By Greg Gelpi
The white-haired grandmother of three gripped the police issue firearm and fired like a veteran.
Mary Parker, who graduated from the Forest Park Police Department Citizens Police Academy, is 90 years old, but refuses to let her age slow her down and hold her back.
Worried about her safety and wanting to know more about her local police department, she enrolled in the academy and went through training similar to police officers, including firing a gun on a computer simulation.
"We hear so much about security, and I thought it would help me to learn more about it," Parker said. "I have been active. I have not been a local person who stayed at home and did nothing."
Her arms outstretched, Parker picked off targets on a projection screen with her modified glock handgun that shot a laser rather than actual bullets.
"We run the officers through here before they go down to the firearm range," Capt. A. R. Skwira, who taught the academy, said. "That helps them hopefully in real life as well."
Parker's husband of 55 years was an avid hunter before dying a few years ago, she said, and her two sons had BB guns growing up. Other than that, she had never been around guns before the firearms training.
"The highlight (of the academy) for me was the ride along with the police," Parker said.
Riding shotgun with a Forest Park police officer, the grandmother saw her community from a new perspective, seeing through the eyes of a police officer.
Parker responded to emergency calls with the officer, observed traffic stops and learned the ins and outs of patrolling the streets.
"Every citizen should know this and be educated about what is going on," Parker said.
Touring the jail, she remarked about the claustrophobic quarters of the jail cells.
"I wouldn't want to be in it myself," Parker said.
Many police departments offer free citizens police academies to educate the public about the work of the police department and to inform residents of what to look for in their community and how to be safe, Capt. Chris Matson, one of the volunteers with the program, said.
The Forest Park Citizens Police Academy is offered in the spring and fall each year, but the academy fills up quickly, Matson said.
"I think it's great for somebody her age to be as active as she is," Skwira said.
The citizens police academy is just one of many things that keeps Parker active, her son said.
"There's not much she hasn't done," Terry Parker said. "She's done everything you can do civic-oriented."
His mother serves on the Forest Park building and zoning board, served on the Clayton County Family and Children Services board for 29 years, was on the Forest Park Library board, worked on the bicentennial committees for the city and county and is a past matron of the Forest Park Chapter of the Order of the Eastern Star.

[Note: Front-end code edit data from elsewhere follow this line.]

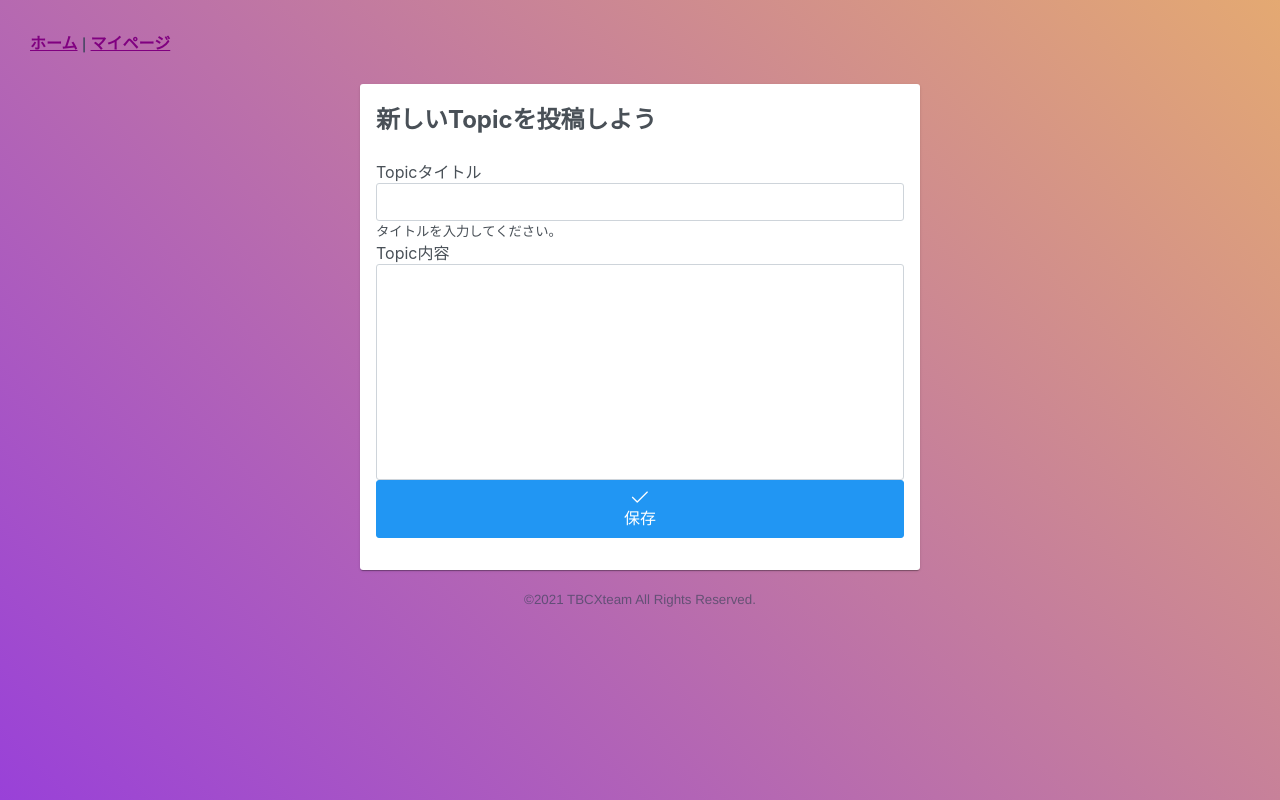
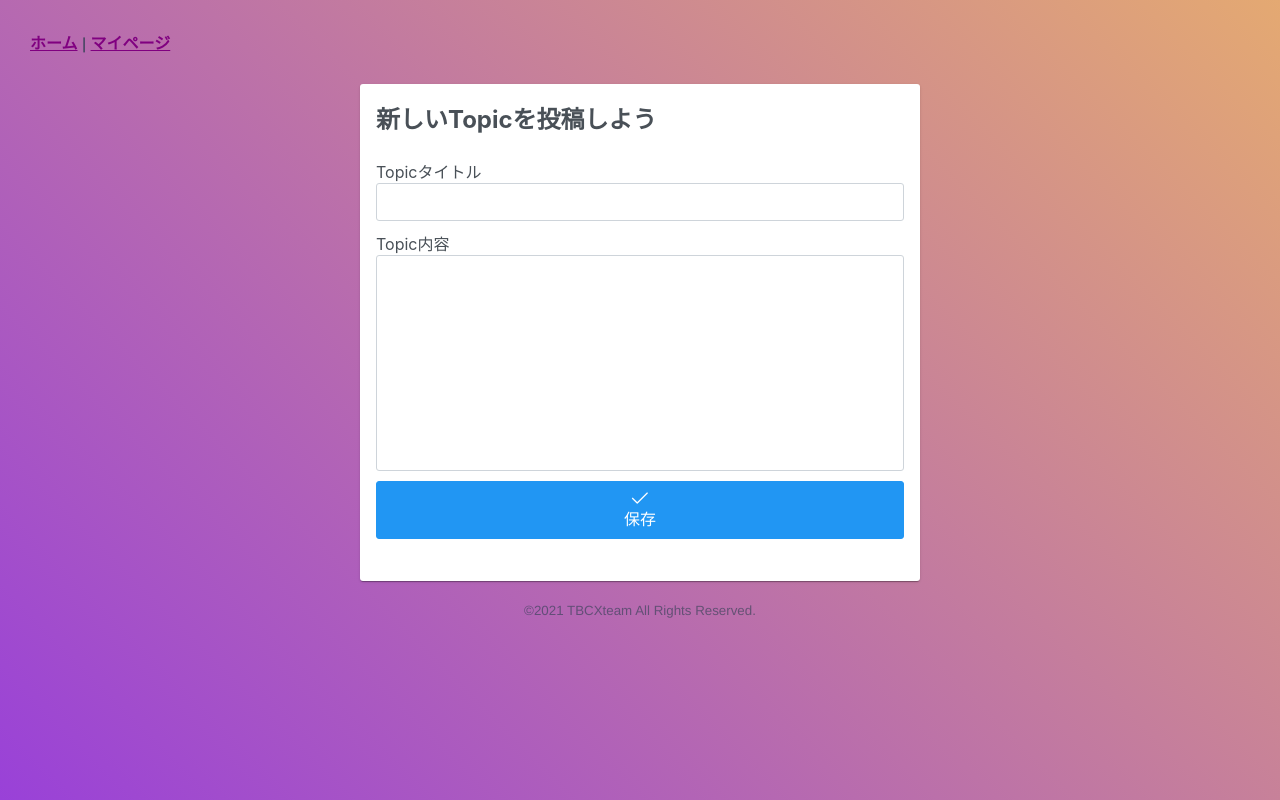
Before and after one commit to muratariku0903/TBC_X, a Vue app in the folder front/topicslab/: page /topic in a window 1280 px wide. Built offline with nearby package versions, Linux system fonts and the light colour scheme; sample sign-in values are in the browser's storage; what axios-cookiejar-support would draw is missing.

Commit message:
title_space

```diff
--- a/front/topicslab/src/views/NewTopic.vue
+++ b/front/topicslab/src/views/NewTopic.vue
@@ -7,7 +7,6 @@
       <div class="p-field">
         <label for="title">Topicタイトル</label>
         <InputText v-model="title" id="title" type="text" aria-describedby="title-help" />
-        <small id="title-help">タイトルを入力してください。</small>
         <span class="error-message">{{messages.title}}</span>
       </div>
       <div class="p-field">
@@ -90,5 +89,6 @@ export default {
 }
 .error-message{
   color: red;
+  margin-top: 10px;
 }
 </style>
```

Mary Parker also worked as the preschool director of the Forest Park First Baptist Church for 52 years, she said.